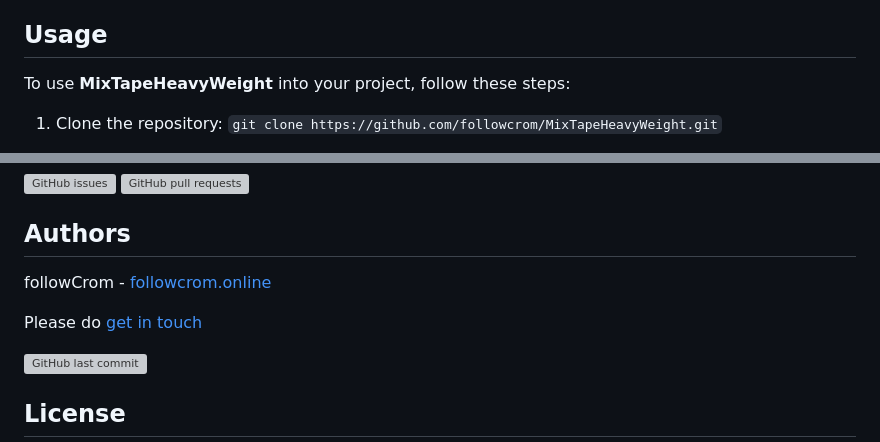
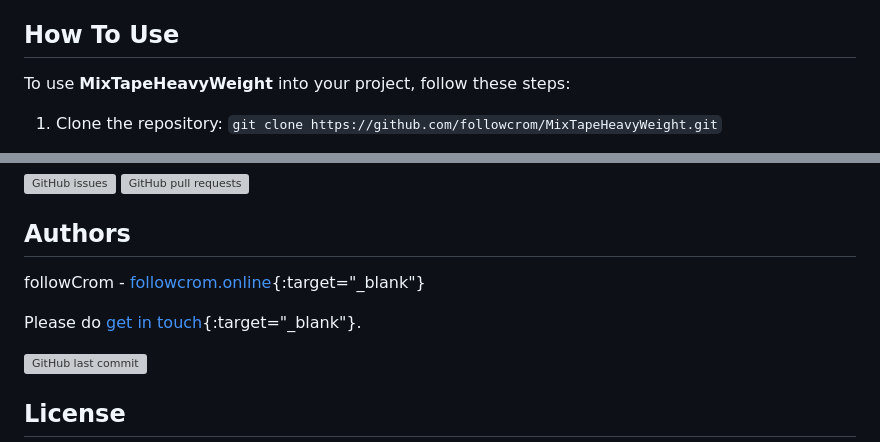
Before and after one commit to followcrom/MixTapeHeavyWeight, a Markdown page: README.md, 2 parts joined by grey strips. GitHub-like rendering; grey boxes are pictures that could not be loaded.

```diff
--- a/README.md
+++ b/README.md
@@ -32,7 +32,7 @@ Try the U.I for yourself by going to the [Mixtape Heavyweight website](https://w
 - Canvas API: Used for rendering the audio visualizer
 - Fetch API: For submitting comments and ratings without page reload
 
-## Usage
+## How To Use
 
 To use **MixTapeHeavyWeight** into your project, follow these steps:
 
@@ -49,9 +49,9 @@ To use **MixTapeHeavyWeight** into your project, follow these steps:
 
 ## Authors
 
-followCrom - [followcrom.online](https://followcrom.online/index.html)
+followCrom - [followcrom.online](https://followcrom.online/index.html){:target="\_blank"}
 
-Please do [get in touch](https://followcrom.online/contact/contact.php)
+Please do [get in touch](https://followcrom.online/contact/contact.php){:target="\_blank"}.
 
 ![GitHub last commit](https://img.shields.io/github/last-commit/followcrom/MixTapeHeavyWeight)
 
```
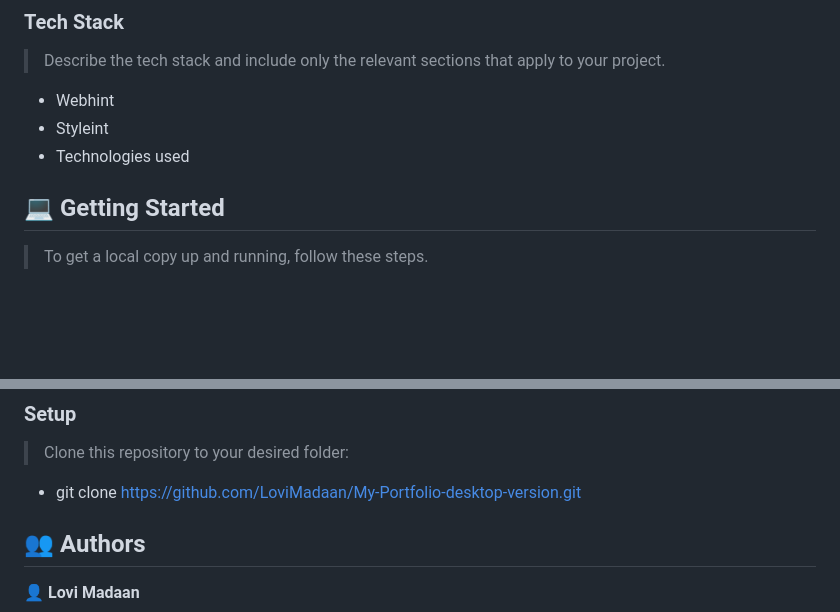
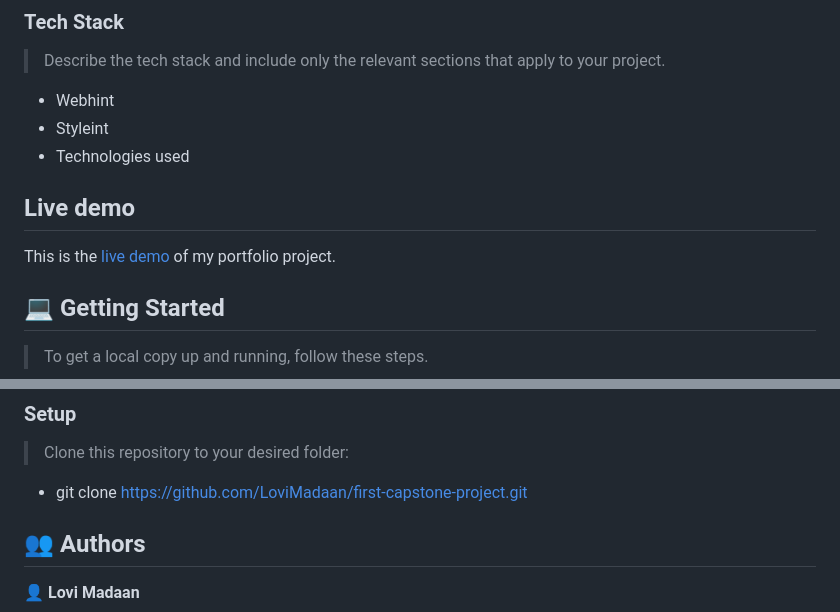
Before and after one commit to LoviMadaan/first-capstone-project, a Markdown page: README.md, 2 parts joined by grey strips. GitHub-like rendering; blank space fills up the shorter version.

```diff
--- a/README.md
+++ b/README.md
@@ -40,6 +40,10 @@
 - Styleint
 - Technologies used
 
+## Live demo
+
+This is the [live demo](https://lovimadaan.github.io/first-capstone.github.io/) of my portfolio project.
+
 <!-- GETTING STARTED -->
 
 ## 💻 Getting Started <a name="getting-started"></a>
@@ -58,7 +62,7 @@
 
 > Clone this repository to your desired folder:
 
-- git clone https://github.com/LoviMadaan/My-Portfolio-desktop-version.git
+- git clone https://github.com/LoviMadaan/first-capstone-project.git
 
 <!-- AUTHORS -->
 
```
Also changed, not shown: other parts of README.md (+1 -1 lines).
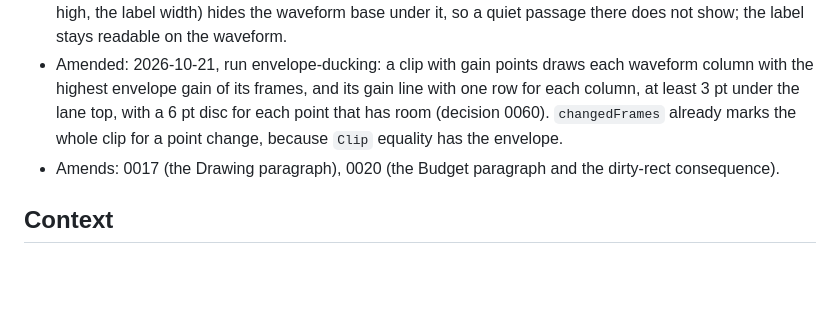
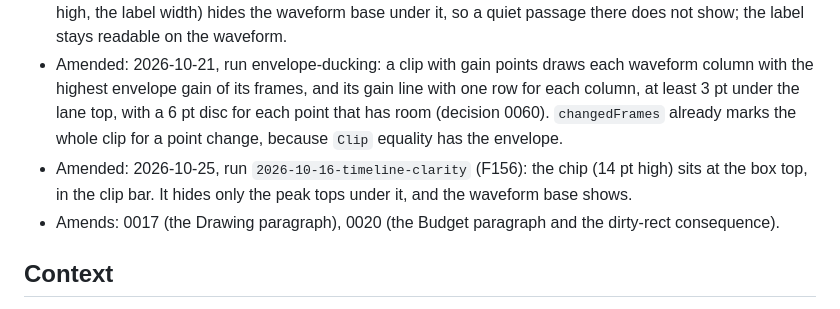
Before and after one commit to niltsiar/dirigible, a Markdown page: docs/decisions/0022-timeline-lane-layer.md, the part around the change. Drawn GitHub-style; blank space fills up the shorter version.

```diff
--- a/docs/decisions/0022-timeline-lane-layer.md
+++ b/docs/decisions/0022-timeline-lane-layer.md
@@ -8,6 +8,7 @@
 - Amended: 2026-10-04, run 12 (see 0037): a ripple drag event copies the later region of the front shifted by the move, when `shiftedFrames` finds one move for every lane, the front shows the same window, the move is a whole number of columns, the Marks do not change and are left of both regions, and no other change waits for the draw. It draws the strip before that region, the marker lines that do not follow the move, and the columns that the shift shows at an edge. The shifted region counts as drawn in the history of the slots. The ruler keeps the typeset line of each text, because its text was half of a ruler draw.
 - Amended: 2026-10-11, run ui-polish-header: while the transport records, the live region draws in the live palette (red clip, peak, and RMS colors); the finalize draws the normal palette, so its pixels equal the clips after the hand-off. A clip label and the take label have a chip: the renderer draws no peak or RMS span there, and one draw builds the labels once for the renderer and the text pass. The trade-off: the chip (15 pt high, the label width) hides the waveform base under it, so a quiet passage there does not show; the label stays readable on the waveform.
 - Amended: 2026-10-21, run envelope-ducking: a clip with gain points draws each waveform column with the highest envelope gain of its frames, and its gain line with one row for each column, at least 3 pt under the lane top, with a 6 pt disc for each point that has room (decision 0060). `changedFrames` already marks the whole clip for a point change, because `Clip` equality has the envelope.
+- Amended: 2026-10-25, run `2026-10-16-timeline-clarity` (F156): the chip (14 pt high) sits at the box top, in the clip bar. It hides only the peak tops under it, and the waveform base shows.
 - Amends: 0017 (the Drawing paragraph), 0020 (the Budget paragraph and the dirty-rect consequence).
 
 ## Context
```
Also changed, not shown: docs/decisions/0017-timeline-view.md (+1 -0 lines), docs/guide.md (+1 -0 lines), docs/images/screenshot-crossfade.png, docs/images/screenshot-edit.png, docs/images/screenshot-episode.png, docs/images/screenshot-inspector.png, docs/images/screenshot-zoom.png, 1 other file.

§ §

* INSTRUCTIONS TO FOLLOW
In the records, which lines mention the word "lane"? Copy those lines.

* SOLUTION
Before and after one commit to niltsiar/dirigible, a Markdown page: docs/decisions/0022-timeline-lane-layer.md, the part around the change. Drawn GitHub-style; blank space fills up the shorter version.
--- a/docs/decisions/0022-timeline-lane-layer.md
+++ b/docs/decisions/0022-timeline-lane-layer.md
 - Amended: 2026-10-04, run 12 (see 0037): a ripple drag event copies the later region of the front shifted by the move, when `shiftedFrames` finds one move for every lane, the front shows the same window, the move is a whole number of columns, the Marks do not change and are left of both regions, and no other change waits for the draw. It draws the strip before that region, the marker lines that do not follow the move, and the columns that the shift shows at an edge. The shifted region counts as drawn in the history of the slots. The ruler keeps the typeset line of each text, because its text was half of a ruler draw.
 - Amended: 2026-10-21, run envelope-ducking: a clip with gain points draws each waveform column with the highest envelope gain of its frames, and its gain line with one row for each column, at least 3 pt under the lane top, with a 6 pt disc for each point that has room (decision 0060). `changedFrames` already marks the whole clip for a point change, because `Clip` equality has the envelope.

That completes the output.